Entries supplied:

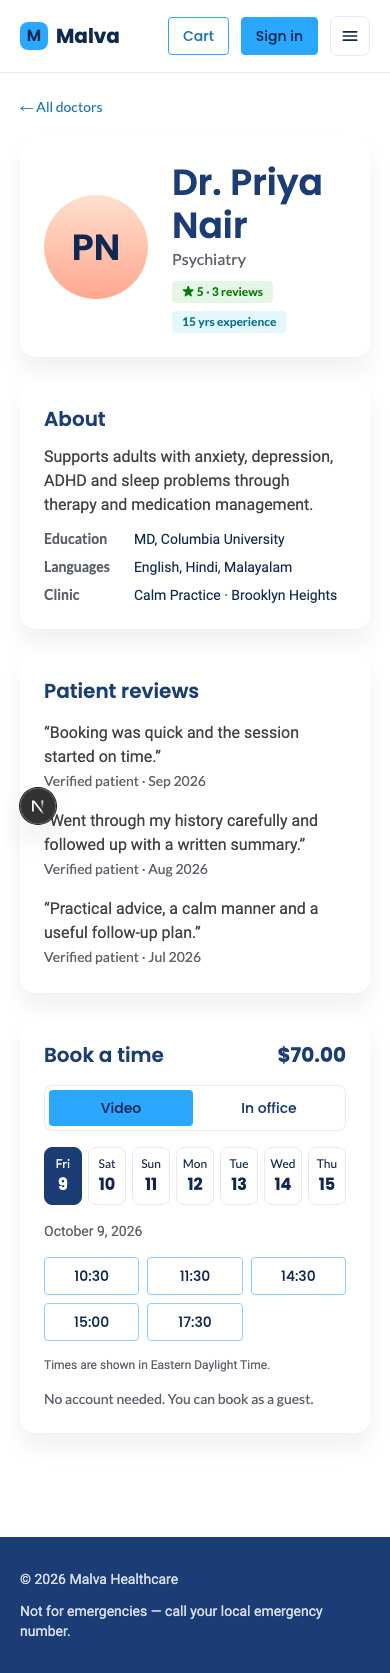
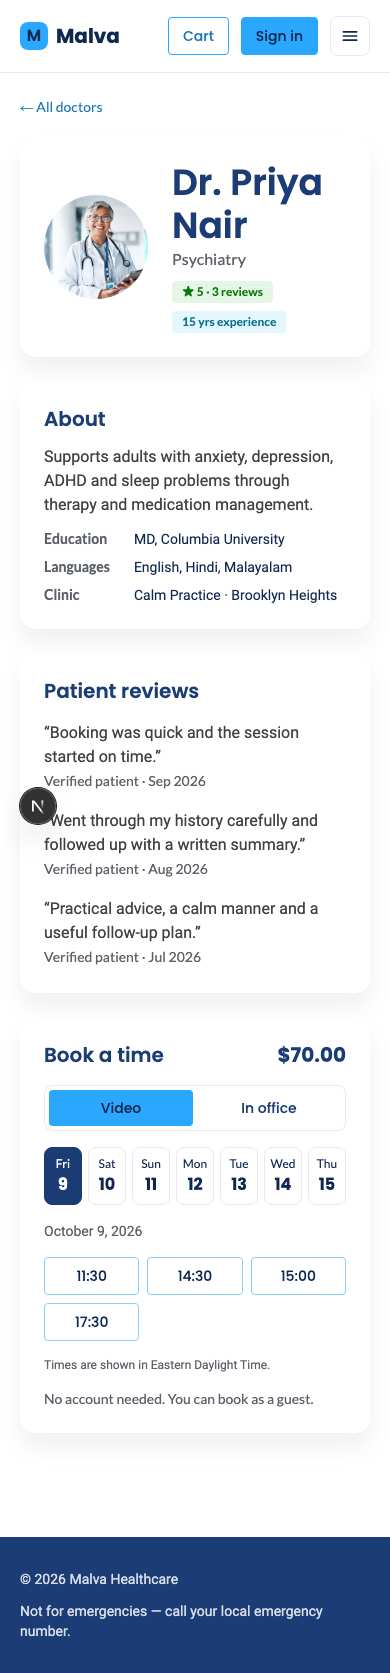
plan: follow-ups AA-AC merged; owner decisions recorded

diff --git a/b2c-healthcare/plans/FOLLOWUPS.md b/b2c-healthcare/plans/FOLLOWUPS.md
@@ -4,8 +4,8 @@ These extend the A–Z plan. They are tracked here (not in `verify-plan.mjs`, wh
 
 | ID | Scope | Decisions | Depends on | Status |
 | --- | --- | --- | --- | --- |
-| AA | Rework checkout/orders around the **full commercetools Checkout** (Checkout creates the order; idempotent post-order finalization; payment lifecycle via Checkout) | D-034, D-035 | Q, S, T, U | In progress |
-| AB | **Medicine PDP** `/medicine/<key>` and links from search/lists/home | D-037 | K, N, O, W | In progress |
-| AC | Seed + images + scopes: `clinicName` searchable, `seed:full` full cleanup, scope list per D-036, Pexels-only images generated and committed (clean URLs), all image slots used | D-036, D-038, D-039, D-040 | E, F, M, V | In progress |
+| AA | Rework checkout/orders around the **full commercetools Checkout** (Checkout creates the order; idempotent post-order finalization; payment lifecycle via Checkout) | D-034, D-035 | Q, S, T, U | Ready for review (live checks pending) |
+| AB | **Medicine PDP** `/medicine/<key>` and links from search/lists/home | D-037 | K, N, O, W | Ready for review (live checks pending) |
+| AC | Seed + images + scopes: `clinicName` searchable, `seed:full` full cleanup, scope list per D-036, Pexels-only images generated and committed (clean URLs), all image slots used | D-036, D-038, D-039, D-040 | E, F, M, V | Ready for review (live checks pending) |
 
 Notes per follow-up: `plans/notes/AA-*.md`, `AB-*.md`, `AC-*.md` (questions, todos, missed).

diff --git a/b2c-healthcare/plans/QUESTIONS-RAISED.md b/b2c-healthcare/plans/QUESTIONS-RAISED.md
@@ -473,3 +473,8 @@ Every entry here has `Needs owner: no`. "Live" means the only open part is a ver
 
 ## Owner answers (2026-10-09)
 QR-001: full commercetools Checkout connected to the PSP (D-034). QR-002: Checkout handles the payment lifecycle (D-035; the message was cut off, interpretation recorded). QR-004: B2C storefront scopes + recurring policies and prices + key_value_documents (D-036). QR-013: build the medicine PDP (D-037). QR-014: full cleanup with a full seeding (D-038). QR-017: make `clinicName` searchable (D-039). QR-027: all images from Pexels, no credits (D-040). All unanswered items: the default (D-041).
+
+## Follow-up AA-AC results (2026-10-09) — needs your decision
+- **Image licence (AC):** the public Pexels search endpoint returns iStock partner thumbnails (`media.istockphoto.com`), not Pexels-licensed photos. All 62 committed images come from there. For true Pexels images: get a free Pexels API key, run `PEXELS_API_KEY=... npm run seed:images:json`, commit the result.
+- **AA-L4 (biggest risk):** does Checkout charge only the card remainder when allowance/health-account Payments are on the cart? See `notes/AA-todos.md`.
+- Details: `notes/AA-*.md`, `AB-*.md`, `AC-*.md`.
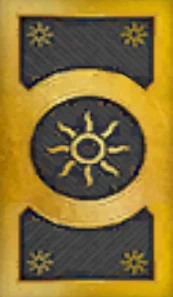
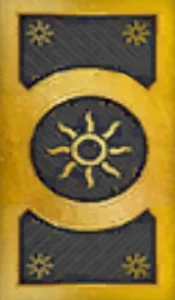
asdfasdsadas

diff --git a/public/gwent/gra.js b/public/gwent/gra.js
@@ -305,48 +305,58 @@ function renderPiles() {
     const myFaction = localStorage.getItem('faction') || "1";
     const pileAsset = getFactionReverse(myFaction);
 
-    // Twoja talia: 3457, 1654
-    const selfX = 3457 * scale + boardLeft;
-    const selfY = 1654 * scale + boardTop;
+    // Pozycje 4K: 3458, 1655 (Ty) i 3458, 132 (Przeciwnik)
+    const selfArea = { left: 3458, top: 1655, right: 3632, bottom: 1954 };
+    const oppArea = { left: 3458, top: 132, right: 3632, bottom: 431 };
 
-    // Talia przeciwnika: 3457, 131
-    const oppX = 3457 * scale + boardLeft;
-    const oppY = 131 * scale + boardTop;
+    const scaleW = window.innerWidth / 3837;
+    const scaleH = window.innerHeight / 2158;
 
-    const cardW = 180 * scale;
-    const cardH = 240 * scale;
+    const cardW = (selfArea.right - selfArea.left) * scaleW;
+    const cardH = (selfArea.bottom - selfArea.top) * scaleH;
 
-    const renderPile = (x, y, count, isOpponent) => {
+    const renderPile = (area, count, isOpponent) => {
         const container = document.createElement('div');
         container.style.position = 'absolute';
-        container.style.left = `${x}px`;
-        container.style.top = `${y}px`;
+        container.style.left = `${area.left * scaleW}px`;
+        container.style.top = `${area.top * scaleH}px`;
         container.style.width = `${cardW}px`;
         container.style.height = `${cardH}px`;
 
-        const img = document.createElement('img');
-        img.src = isOpponent ? getFactionReverse(window.opponentFaction || "0") : pileAsset;
-        img.style.width = '100%';
-        img.style.height = '100%';
-        img.style.objectFit = 'cover';
-        img.style.objectPosition = 'top';
-        img.style.borderRadius = `${8 * scale}px`;
-        container.appendChild(img);
+        const factionId = isOpponent ? (window.opponentFaction || "0") : myFaction;
+        const asset = getFactionReverse(factionId);
 
-        // Count overlay coordinates based on faction reverso layout
-        // ty: 3487, 1889 x 3587, 1963
-        // przeciwnik: 3483, 358 x 3583, 433
+        // Renderowanie kart w stosie (przesunięcie 0.5px na kartę)
+        // Maksymalnie np. 10 kart wizualnie, żeby nie obciążać DOM
+        const visualCount = Math.min(count, 15);
+        for (let i = 0; i < visualCount; i++) {
+            const img = document.createElement('img');
+            img.src = asset;
+            img.style.position = 'absolute';
+            img.style.left = `-${i * 0.5 * scaleW}px`;
+            img.style.top = `-${i * 0.5 * scaleH}px`;
+            img.style.width = '100%';
+            img.style.height = '100%';
+            img.style.objectFit = 'cover';
+            img.style.borderRadius = `${8 * scaleW}px`;
+            img.style.zIndex = i;
+            container.appendChild(img);
+        }
+
+        // Czarny obszar na licznik (90% krycia) - pozycje z infoo.txt skalowane do kontenera
+        // Gracz: 3487, 1889 x 3587, 1963 wewnątrz 3458, 1655 x 3632, 1954
+        // Przeciwnik: 3483, 358 x 3583, 433 wewnątrz 3458, 132 x 3632, 431
         let badgeX, badgeY, badgeW, badgeH;
         if (isOpponent) {
-            badgeX = (3483 - 3457) * scale;
-            badgeY = (358 - 131) * scale;
-            badgeW = (3583 - 3483) * scale;
-            badgeH = (433 - 358) * scale;
+            badgeX = (3483 - 3458) * scaleW;
+            badgeY = (358 - 132) * scaleH;
+            badgeW = (3583 - 3483) * scaleW;
+            badgeH = (433 - 358) * scaleH;
         } else {
-            badgeX = (3487 - 3457) * scale;
-            badgeY = (1889 - 1654) * scale;
-            badgeW = (3587 - 3487) * scale;
-            badgeH = (1963 - 1889) * scale;
+            badgeX = (3487 - 3458) * scaleW;
+            badgeY = (1889 - 1655) * scaleH;
+            badgeW = (3587 - 3487) * scaleW;
+            badgeH = (1963 - 1889) * scaleH;
         }
 
         const badge = document.createElement('div');
@@ -358,23 +368,24 @@ function renderPiles() {
         badge.style.background = 'rgba(0,0,0,0.9)';
         badge.style.color = '#c7a76e';
         badge.style.fontFamily = 'PFDinTextCondPro-Bold, sans-serif';
-        badge.style.fontSize = `${38 * scale}px`;
+        badge.style.fontSize = `${38 * scaleW}px`;
         badge.style.fontWeight = 'bold';
         badge.style.display = 'flex';
         badge.style.alignItems = 'center';
         badge.style.justifyContent = 'center';
+        badge.style.zIndex = 1000;
         badge.textContent = count;
         container.appendChild(badge);
 
         return container;
     };
 
-    overlay.appendChild(renderPile(selfX, selfY, drawPile.length, false));
-    overlay.appendChild(renderPile(oppX, oppY, opponentDeckCount, true));
+    overlay.appendChild(renderPile(selfArea, drawPile.length, false));
+    overlay.appendChild(renderPile(oppArea, opponentDeckCount, true));
 }
 
 function getFactionReverse(factionId) {
-    switch (factionId) {
+    switch (String(factionId)) {
         case "1": return "/gwent/assets/asety/polnoc.webp";
         case "2": return "/gwent/assets/asety/nilftgard_rewers.webp";
         case "3": return "/gwent/assets/asety/scoia'tel_rewers.webp";

diff --git a/public/index.html b/public/index.html
@@ -61,7 +61,7 @@
                 <span>Test Game</span>
             </div>
         </div>
-        <div class="info-button" onclick="showInfoScreen()">INFO Alpha 4.09
+        <div class="info-button" onclick="showInfoScreen()">INFO Alpha 4.1
         </div>
         <div id="testGameMsg"
             style="color:#c7a76e; font-family:'Gwent',serif; font-size:1.2em; text-align:center; margin-top:12px;">
@@ -168,7 +168,7 @@
     <!-- Strona I: Informacje -->
     <div class="info-screen" id="infoScreen" style="display: none;">
         <div class="info-content">
-            <h1>Informacje - Strona jest tworzona/work in progres 14.01.2026</h1>
+            <h1>Informacje - Strona jest tworzona/work in progres 18.02.2026</h1>
             <!-- Miejsce na Twoją treść -->
             <br>Ogólnie to robię sobie tę stronę 4fun i jak będą jakieś błędy czy coś, to sorry xD, nie umiem
             programować. Całą stronę od strony programowania robił Grok Copilot Gemini (GPT nie umie programować), ja
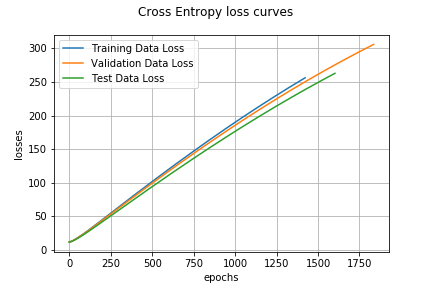
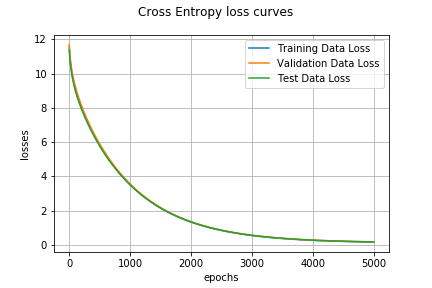
Fixed plotting problem of SGD

Changed region(s): [[0.0301, 0.125, 0.9028, 0.9375]]

diff --git a/a1/Part3.py b/a1/Part3.py
@@ -493,11 +493,11 @@ def SGD():
         weight_train = [weight_train]
         bias_train = [bias_train]
         accuracy_train10.append(accuracy_calculation(weight_train, bias_train, trainData, trainTarget)[0])
-        loss_train10.append(MSE(weight_train, bias_train, trainData, trainTarget, 0))
+        loss_train10.append(crossEntropyLoss(weight_train, bias_train, trainData, trainTarget, 0))
         accuracy_valid10.append(accuracy_calculation(weight_train, bias_train, validData, validTarget)[0])
-        loss_valid10.append(MSE(weight_train, bias_train, validData, validTarget, 0))
+        loss_valid10.append(crossEntropyLoss(weight_train, bias_train, validData, validTarget, 0))
         accuracy_test10.append(accuracy_calculation(weight_train, bias_train, testData, testTarget)[0])
-        loss_test10.append(MSE(weight_train, bias_train, testData, testTarget, 0))
+        loss_test10.append(crossEntropyLoss(weight_train, bias_train, testData, testTarget, 0))
     end10 = time.time()
 
     session.close()
@@ -572,11 +572,11 @@ def SGD():
         weight_train = [weight_train]
         bias_train = [bias_train]
         accuracy_train11.append(accuracy_calculation(weight_train, bias_train, trainData, trainTarget)[0])
-        loss_train11.append(MSE(weight_train, bias_train, trainData, trainTarget, 0))
+        loss_train11.append(crossEntropyLoss(weight_train, bias_train, trainData, trainTarget, 0))
         accuracy_valid11.append(accuracy_calculation(weight_train, bias_train, validData, validTarget)[0])
-        loss_valid11.append(MSE(weight_train, bias_train, validData, validTarget, 0))
+        loss_valid11.append(crossEntropyLoss(weight_train, bias_train, validData, validTarget, 0))
         accuracy_test11.append(accuracy_calculation(weight_train, bias_train, testData, testTarget)[0])
-        loss_test11.append(MSE(weight_train, bias_train, testData, testTarget, 0))
+        loss_test11.append(crossEntropyLoss(weight_train, bias_train, testData, testTarget, 0))
     end11 = time.time()
 
     session.close()
@@ -601,11 +601,11 @@ def SGD():
         weight_train = [weight_train]
         bias_train = [bias_train]
         accuracy_train12.append(accuracy_calculation(weight_train, bias_train, trainData, trainTarget)[0])
-        loss_train12.append(MSE(weight_train, bias_train, trainData, trainTarget, 0))
+        loss_train12.append(crossEntropyLoss(weight_train, bias_train, trainData, trainTarget, 0))
         accuracy_valid12.append(accuracy_calculation(weight_train, bias_train, validData, validTarget)[0])
-        loss_valid12.append(MSE(weight_train, bias_train, validData, validTarget, 0))
+        loss_valid12.append(crossEntropyLoss(weight_train, bias_train, validData, validTarget, 0))
         accuracy_test12.append(accuracy_calculation(weight_train, bias_train, testData, testTarget)[0])
-        loss_test12.append(MSE(weight_train, bias_train, testData, testTarget, 0))
+        loss_test12.append(crossEntropyLoss(weight_train, bias_train, testData, testTarget, 0))
     end12 = time.time()
 
     session.close()
@@ -630,11 +630,11 @@ def SGD():
         weight_train = [weight_train]
         bias_train = [bias_train]
         accuracy_train13.append(accuracy_calculation(weight_train, bias_train, trainData, trainTarget)[0])
-        loss_train13.append(MSE(weight_train, bias_train, trainData, trainTarget, 0))
+        loss_train13.append(crossEntropyLoss(weight_train, bias_train, trainData, trainTarget, 0))
         accuracy_valid13.append(accuracy_calculation(weight_train, bias_train, validData, validTarget)[0])
-        loss_valid13.append(MSE(weight_train, bias_train, validData, validTarget, 0))
+        loss_valid13.append(crossEntropyLoss(weight_train, bias_train, validData, validTarget, 0))
         accuracy_test13.append(accuracy_calculation(weight_train, bias_train, testData, testTarget)[0])
-        loss_test13.append(MSE(weight_train, bias_train, testData, testTarget, 0))
+        loss_test13.append(crossEntropyLoss(weight_train, bias_train, testData, testTarget, 0))
     end13 = time.time()
 
     session.close()

diff --git a/a1/starter.py b/a1/starter.py
@@ -149,8 +149,13 @@ def buildGraph(loss="MSE", beta1=0.9, beta2=0.999, eps=1e-08):
         return W, b, x, y, reg, y_hat, loss, optimizer
 
     elif loss == "CE":
-        y_hat = 1 / (1 + tf.math.exp(-(x @ W + b)))
+        '''y_hat = 1 / (1 + tf.math.exp(-(x @ W + b)))
         ce_loss = tf.reduce_mean(-y * tf.math.log(y_hat) - (1 - y) * tf.math.log(1 - y_hat))
+        wd_loss = reg * tf.nn.l2_loss(W)
+        loss = ce_loss + wd_loss
+        '''
+        y_hat = x @ W + b
+        ce_loss = tf.reduce_mean(tf.nn.sigmoid_cross_entropy_with_logits(labels=y, logits=y_hat))
         wd_loss = reg * tf.nn.l2_loss(W)
         loss = ce_loss + wd_loss
 
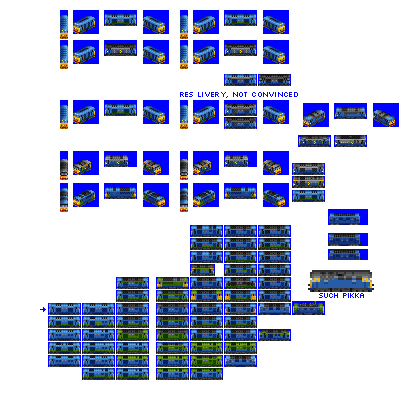
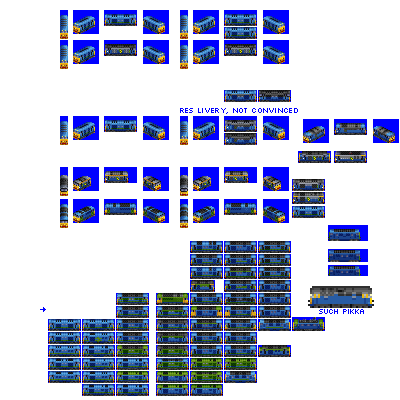
Change: various experimental livery variants (unfinished)

diff --git a/src/rosters/pony.py b/src/rosters/pony.py
@@ -297,6 +297,13 @@ def main():
                     ("COLOUR_ORANGE", "COLOUR_WHITE"),
                 ],
             },
+            "FREIGHT_BLACK": {
+                "remap_to_cc": None,
+                "docs_image_input_cc": [
+                    ("COLOUR_RED", "COLOUR_WHITE"),
+                    ("COLOUR_DARK_BLUE", "COLOUR_WHITE"),
+                ],
+            },
             "BANGER_BLUE": {
                 "remap_to_cc": None,
                 "docs_image_input_cc": [

diff --git a/src/vehicles/stoat.py b/src/vehicles/stoat.py
@@ -18,7 +18,8 @@ def main(roster_id):
         gen=2,
         intro_year_offset=3,  # introduce later than gen epoch by design
         fixed_run_cost_points=105,  # substantial cost bonus so it can make money
-        sprites_complete=True,
+        additional_liveries=["FREIGHT_BLACK"],
+        sprites_complete=False,
     )
 
     consist.add_unit(

diff --git a/src/vehicles/girt_licker.py b/src/vehicles/girt_licker.py
@@ -16,6 +16,7 @@ def main(roster_id):
         fixed_run_cost_points=250,  # cost malus, early heavy freight engines are too cheap to run relative to smaller engines
         gen=2,
         intro_year_offset=6,  # introduce a bit later
+        additional_liveries=["FREIGHT_BLACK"],
         sprites_complete=True,
     )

Problem to solve: An exact copy is needed of only the lines from the top of the material through the line with "-| AB | **Medicine"; no pictures belong in it.

Task answer:
plan: follow-ups AA-AC merged; owner decisions recorded

diff --git a/b2c-healthcare/plans/FOLLOWUPS.md b/b2c-healthcare/plans/FOLLOWUPS.md
@@ -4,8 +4,8 @@ These extend the A–Z plan. They are tracked here (not in `verify-plan.mjs`, wh
 
 | ID | Scope | Decisions | Depends on | Status |
 | --- | --- | --- | --- | --- |
-| AA | Rework checkout/orders around the **full commercetools Checkout** (Checkout creates the order; idempotent post-order finalization; payment lifecycle via Checkout) | D-034, D-035 | Q, S, T, U | In progress |
-| AB | **Medicine PDP** `/medicine/<key>` and links from search/lists/home | D-037 | K, N, O, W | In progress |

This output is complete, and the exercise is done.